*** DATASET CONTENT ***

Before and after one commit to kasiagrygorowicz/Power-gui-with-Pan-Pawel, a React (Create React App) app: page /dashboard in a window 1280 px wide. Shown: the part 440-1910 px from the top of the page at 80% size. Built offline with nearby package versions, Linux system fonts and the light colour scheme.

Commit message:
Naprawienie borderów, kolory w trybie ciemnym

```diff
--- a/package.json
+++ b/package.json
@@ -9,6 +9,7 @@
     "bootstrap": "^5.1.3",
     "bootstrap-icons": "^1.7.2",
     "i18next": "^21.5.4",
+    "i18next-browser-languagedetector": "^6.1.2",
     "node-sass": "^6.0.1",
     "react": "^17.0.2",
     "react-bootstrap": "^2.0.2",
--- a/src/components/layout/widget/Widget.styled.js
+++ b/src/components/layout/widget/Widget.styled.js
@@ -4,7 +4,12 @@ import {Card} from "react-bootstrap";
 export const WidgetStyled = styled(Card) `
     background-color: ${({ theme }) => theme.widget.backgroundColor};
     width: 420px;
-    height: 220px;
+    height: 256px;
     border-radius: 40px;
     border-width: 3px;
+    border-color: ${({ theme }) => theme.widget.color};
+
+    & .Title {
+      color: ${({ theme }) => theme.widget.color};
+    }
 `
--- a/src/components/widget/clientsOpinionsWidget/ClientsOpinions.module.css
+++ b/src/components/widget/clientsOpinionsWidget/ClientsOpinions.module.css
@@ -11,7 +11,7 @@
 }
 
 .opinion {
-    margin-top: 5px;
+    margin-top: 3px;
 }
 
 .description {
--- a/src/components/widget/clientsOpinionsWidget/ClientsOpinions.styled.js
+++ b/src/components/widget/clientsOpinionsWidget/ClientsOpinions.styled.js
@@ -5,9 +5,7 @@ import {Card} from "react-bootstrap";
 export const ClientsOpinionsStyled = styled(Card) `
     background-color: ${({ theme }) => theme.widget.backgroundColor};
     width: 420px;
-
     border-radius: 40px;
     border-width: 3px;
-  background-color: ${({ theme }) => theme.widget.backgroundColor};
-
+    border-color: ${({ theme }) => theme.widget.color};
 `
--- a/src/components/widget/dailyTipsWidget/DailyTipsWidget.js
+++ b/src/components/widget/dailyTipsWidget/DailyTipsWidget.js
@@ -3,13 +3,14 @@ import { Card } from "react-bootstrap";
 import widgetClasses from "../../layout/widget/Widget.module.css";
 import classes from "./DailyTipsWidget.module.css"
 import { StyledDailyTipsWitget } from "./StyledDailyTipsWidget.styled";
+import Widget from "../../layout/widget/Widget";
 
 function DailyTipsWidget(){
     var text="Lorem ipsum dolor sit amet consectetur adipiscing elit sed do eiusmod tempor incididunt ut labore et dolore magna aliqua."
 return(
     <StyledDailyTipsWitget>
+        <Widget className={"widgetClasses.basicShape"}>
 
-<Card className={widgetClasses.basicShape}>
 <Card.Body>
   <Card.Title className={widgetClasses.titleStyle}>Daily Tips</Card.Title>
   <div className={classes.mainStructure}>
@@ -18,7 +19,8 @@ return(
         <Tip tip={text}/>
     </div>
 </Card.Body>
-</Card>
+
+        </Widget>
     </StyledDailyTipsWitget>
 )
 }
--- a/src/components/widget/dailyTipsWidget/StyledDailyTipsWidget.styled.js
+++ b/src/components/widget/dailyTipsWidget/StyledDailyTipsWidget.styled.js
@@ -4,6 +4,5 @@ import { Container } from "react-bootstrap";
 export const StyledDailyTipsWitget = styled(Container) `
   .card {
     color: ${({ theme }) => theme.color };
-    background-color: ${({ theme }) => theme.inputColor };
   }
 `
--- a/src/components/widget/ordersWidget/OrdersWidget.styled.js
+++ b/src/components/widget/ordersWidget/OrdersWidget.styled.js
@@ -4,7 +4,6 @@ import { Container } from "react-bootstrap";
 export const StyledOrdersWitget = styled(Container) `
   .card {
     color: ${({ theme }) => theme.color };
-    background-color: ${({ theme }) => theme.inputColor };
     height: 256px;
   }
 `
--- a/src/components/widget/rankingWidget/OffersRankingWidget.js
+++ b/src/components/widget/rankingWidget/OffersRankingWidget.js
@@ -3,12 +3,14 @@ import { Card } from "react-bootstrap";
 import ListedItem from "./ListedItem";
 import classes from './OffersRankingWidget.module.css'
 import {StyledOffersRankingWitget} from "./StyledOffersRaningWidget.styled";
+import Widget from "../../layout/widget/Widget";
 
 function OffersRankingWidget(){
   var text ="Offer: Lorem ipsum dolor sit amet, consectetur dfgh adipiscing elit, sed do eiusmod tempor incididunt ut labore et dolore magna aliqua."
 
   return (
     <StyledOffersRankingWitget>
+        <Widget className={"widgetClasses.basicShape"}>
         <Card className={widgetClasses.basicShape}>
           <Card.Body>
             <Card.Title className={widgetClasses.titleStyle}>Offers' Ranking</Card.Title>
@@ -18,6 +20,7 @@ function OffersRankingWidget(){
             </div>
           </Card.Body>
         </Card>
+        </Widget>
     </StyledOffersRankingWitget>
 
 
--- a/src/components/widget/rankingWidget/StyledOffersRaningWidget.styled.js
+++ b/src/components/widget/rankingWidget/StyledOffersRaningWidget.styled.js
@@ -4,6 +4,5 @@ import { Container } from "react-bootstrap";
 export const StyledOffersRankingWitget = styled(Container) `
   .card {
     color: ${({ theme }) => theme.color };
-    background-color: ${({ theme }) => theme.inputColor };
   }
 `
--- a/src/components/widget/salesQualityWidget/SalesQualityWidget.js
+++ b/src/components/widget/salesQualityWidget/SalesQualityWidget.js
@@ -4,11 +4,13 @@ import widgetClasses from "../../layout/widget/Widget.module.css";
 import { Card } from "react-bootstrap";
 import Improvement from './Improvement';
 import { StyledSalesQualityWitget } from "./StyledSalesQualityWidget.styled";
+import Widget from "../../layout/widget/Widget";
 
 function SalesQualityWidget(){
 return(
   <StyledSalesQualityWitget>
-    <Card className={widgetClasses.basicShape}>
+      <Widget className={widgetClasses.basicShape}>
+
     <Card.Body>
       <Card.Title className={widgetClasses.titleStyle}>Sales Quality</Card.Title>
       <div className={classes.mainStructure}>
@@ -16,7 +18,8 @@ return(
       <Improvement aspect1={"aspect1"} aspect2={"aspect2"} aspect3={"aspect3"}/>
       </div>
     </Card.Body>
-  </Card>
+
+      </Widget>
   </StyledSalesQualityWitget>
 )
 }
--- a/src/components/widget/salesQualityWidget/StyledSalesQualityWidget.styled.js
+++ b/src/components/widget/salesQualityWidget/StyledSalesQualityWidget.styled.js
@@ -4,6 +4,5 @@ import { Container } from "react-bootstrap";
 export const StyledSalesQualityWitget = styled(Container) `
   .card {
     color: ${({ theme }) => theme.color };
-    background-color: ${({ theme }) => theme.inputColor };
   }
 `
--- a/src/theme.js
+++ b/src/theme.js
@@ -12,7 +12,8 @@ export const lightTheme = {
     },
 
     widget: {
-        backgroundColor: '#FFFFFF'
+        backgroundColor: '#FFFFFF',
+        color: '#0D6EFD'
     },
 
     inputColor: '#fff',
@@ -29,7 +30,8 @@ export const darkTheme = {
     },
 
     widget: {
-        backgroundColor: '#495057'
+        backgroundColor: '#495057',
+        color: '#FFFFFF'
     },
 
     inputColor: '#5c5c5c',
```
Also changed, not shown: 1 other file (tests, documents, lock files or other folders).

***

• WHAT IS EXPECTED: Word for word, output all of the material above.

• OUTPUT OF THE TASK:
Before and after one commit to kasiagrygorowicz/Power-gui-with-Pan-Pawel, a React (Create React App) app: page /dashboard in a window 1280 px wide. Shown: the part 440-1910 px from the top of the page at 80% size. Built offline with nearby package versions, Linux system fonts and the light colour scheme.

Commit message:
Naprawienie borderów, kolory w trybie ciemnym

```diff
--- a/package.json
+++ b/package.json
@@ -9,6 +9,7 @@
     "bootstrap": "^5.1.3",
     "bootstrap-icons": "^1.7.2",
     "i18next": "^21.5.4",
+    "i18next-browser-languagedetector": "^6.1.2",
     "node-sass": "^6.0.1",
     "react": "^17.0.2",
     "react-bootstrap": "^2.0.2",
--- a/src/components/layout/widget/Widget.styled.js
+++ b/src/components/layout/widget/Widget.styled.js
@@ -4,7 +4,12 @@ import {Card} from "react-bootstrap";
 export const WidgetStyled = styled(Card) `
     background-color: ${({ theme }) => theme.widget.backgroundColor};
     width: 420px;
-    height: 220px;
+    height: 256px;
     border-radius: 40px;
     border-width: 3px;
+    border-color: ${({ theme }) => theme.widget.color};
+
+    & .Title {
+      color: ${({ theme }) => theme.widget.color};
+    }
 `
--- a/src/components/widget/clientsOpinionsWidget/ClientsOpinions.module.css
+++ b/src/components/widget/clientsOpinionsWidget/ClientsOpinions.module.css
@@ -11,7 +11,7 @@
 }
 
 .opinion {
-    margin-top: 5px;
+    margin-top: 3px;
 }
 
 .description {
--- a/src/components/widget/clientsOpinionsWidget/ClientsOpinions.styled.js
+++ b/src/components/widget/clientsOpinionsWidget/ClientsOpinions.styled.js
@@ -5,9 +5,7 @@ import {Card} from "react-bootstrap";
 export const ClientsOpinionsStyled = styled(Card) `
     background-color: ${({ theme }) => theme.widget.backgroundColor};
     width: 420px;
-
     border-radius: 40px;
     border-width: 3px;
-  background-color: ${({ theme }) => theme.widget.backgroundColor};
-
+    border-color: ${({ theme }) => theme.widget.color};
 `
--- a/src/components/widget/dailyTipsWidget/DailyTipsWidget.js
+++ b/src/components/widget/dailyTipsWidget/DailyTipsWidget.js
@@ -3,13 +3,14 @@ import { Card } from "react-bootstrap";
 import widgetClasses from "../../layout/widget/Widget.module.css";
 import classes from "./DailyTipsWidget.module.css"
 import { StyledDailyTipsWitget } from "./StyledDailyTipsWidget.styled";
+import Widget from "../../layout/widget/Widget";
 
 function DailyTipsWidget(){
     var text="Lorem ipsum dolor sit amet consectetur adipiscing elit sed do eiusmod tempor incididunt ut labore et dolore magna aliqua."
 return(
     <StyledDailyTipsWitget>
+        <Widget className={"widgetClasses.basicShape"}>
 
-<Card className={widgetClasses.basicShape}>
 <Card.Body>
   <Card.Title className={widgetClasses.titleStyle}>Daily Tips</Card.Title>
   <div className={classes.mainStructure}>
@@ -18,7 +19,8 @@ return(
         <Tip tip={text}/>
     </div>
 </Card.Body>
-</Card>
+
+        </Widget>
     </StyledDailyTipsWitget>
 )
 }
--- a/src/components/widget/dailyTipsWidget/StyledDailyTipsWidget.styled.js
+++ b/src/components/widget/dailyTipsWidget/StyledDailyTipsWidget.styled.js
@@ -4,6 +4,5 @@ import { Container } from "react-bootstrap";
 export const StyledDailyTipsWitget = styled(Container) `
   .card {
     color: ${({ theme }) => theme.color };
-    background-color: ${({ theme }) => theme.inputColor };
   }
 `
--- a/src/components/widget/ordersWidget/OrdersWidget.styled.js
+++ b/src/components/widget/ordersWidget/OrdersWidget.styled.js
@@ -4,7 +4,6 @@ import { Container } from "react-bootstrap";
 export const StyledOrdersWitget = styled(Container) `
   .card {
     color: ${({ theme }) => theme.color };
-    background-color: ${({ theme }) => theme.inputColor };
     height: 256px;
   }
 `
--- a/src/components/widget/rankingWidget/OffersRankingWidget.js
+++ b/src/components/widget/rankingWidget/OffersRankingWidget.js
@@ -3,12 +3,14 @@ import { Card } from "react-bootstrap";
 import ListedItem from "./ListedItem";
 import classes from './OffersRankingWidget.module.css'
 import {StyledOffersRankingWitget} from "./StyledOffersRaningWidget.styled";
+import Widget from "../../layout/widget/Widget";
 
 function OffersRankingWidget(){
   var text ="Offer: Lorem ipsum dolor sit amet, consectetur dfgh adipiscing elit, sed do eiusmod tempor incididunt ut labore et dolore magna aliqua."
 
   return (
     <StyledOffersRankingWitget>
+        <Widget className={"widgetClasses.basicShape"}>
         <Card className={widgetClasses.basicShape}>
           <Card.Body>
             <Card.Title className={widgetClasses.titleStyle}>Offers' Ranking</Card.Title>
@@ -18,6 +20,7 @@ function OffersRankingWidget(){
             </div>
           </Card.Body>
         </Card>
+        </Widget>
     </StyledOffersRankingWitget>
 
 
--- a/src/components/widget/rankingWidget/StyledOffersRaningWidget.styled.js
+++ b/src/components/widget/rankingWidget/StyledOffersRaningWidget.styled.js
@@ -4,6 +4,5 @@ import { Container } from "react-bootstrap";
 export const StyledOffersRankingWitget = styled(Container) `
   .card {
     color: ${({ theme }) => theme.color };
-    background-color: ${({ theme }) => theme.inputColor };
   }
 `
--- a/src/components/widget/salesQualityWidget/SalesQualityWidget.js
+++ b/src/components/widget/salesQualityWidget/SalesQualityWidget.js
@@ -4,11 +4,13 @@ import widgetClasses from "../../layout/widget/Widget.module.css";
 import { Card } from "react-bootstrap";
 import Improvement from './Improvement';
 import { StyledSalesQualityWitget } from "./StyledSalesQualityWidget.styled";
+import Widget from "../../layout/widget/Widget";
 
 function SalesQualityWidget(){
 return(
   <StyledSalesQualityWitget>
-    <Card className={widgetClasses.basicShape}>
+      <Widget className={widgetClasses.basicShape}>
+
     <Card.Body>
       <Card.Title className={widgetClasses.titleStyle}>Sales Quality</Card.Title>
       <div className={classes.mainStructure}>
@@ -16,7 +18,8 @@ return(
       <Improvement aspect1={"aspect1"} aspect2={"aspect2"} aspect3={"aspect3"}/>
       </div>
     </Card.Body>
-  </Card>
+
+      </Widget>
   </StyledSalesQualityWitget>
 )
 }
--- a/src/components/widget/salesQualityWidget/StyledSalesQualityWidget.styled.js
+++ b/src/components/widget/salesQualityWidget/StyledSalesQualityWidget.styled.js
@@ -4,6 +4,5 @@ import { Container } from "react-bootstrap";
 export const StyledSalesQualityWitget = styled(Container) `
   .card {
     color: ${({ theme }) => theme.color };
-    background-color: ${({ theme }) => theme.inputColor };
   }
 `
--- a/src/theme.js
+++ b/src/theme.js
@@ -12,7 +12,8 @@ export const lightTheme = {
     },
 
     widget: {
-        backgroundColor: '#FFFFFF'
+        backgroundColor: '#FFFFFF',
+        color: '#0D6EFD'
     },
 
     inputColor: '#fff',
@@ -29,7 +30,8 @@ export const darkTheme = {
     },
 
     widget: {
-        backgroundColor: '#495057'
+        backgroundColor: '#495057',
+        color: '#FFFFFF'
     },
 
     inputColor: '#5c5c5c',
```
Also changed, not shown: 1 other file (tests, documents, lock files or other folders).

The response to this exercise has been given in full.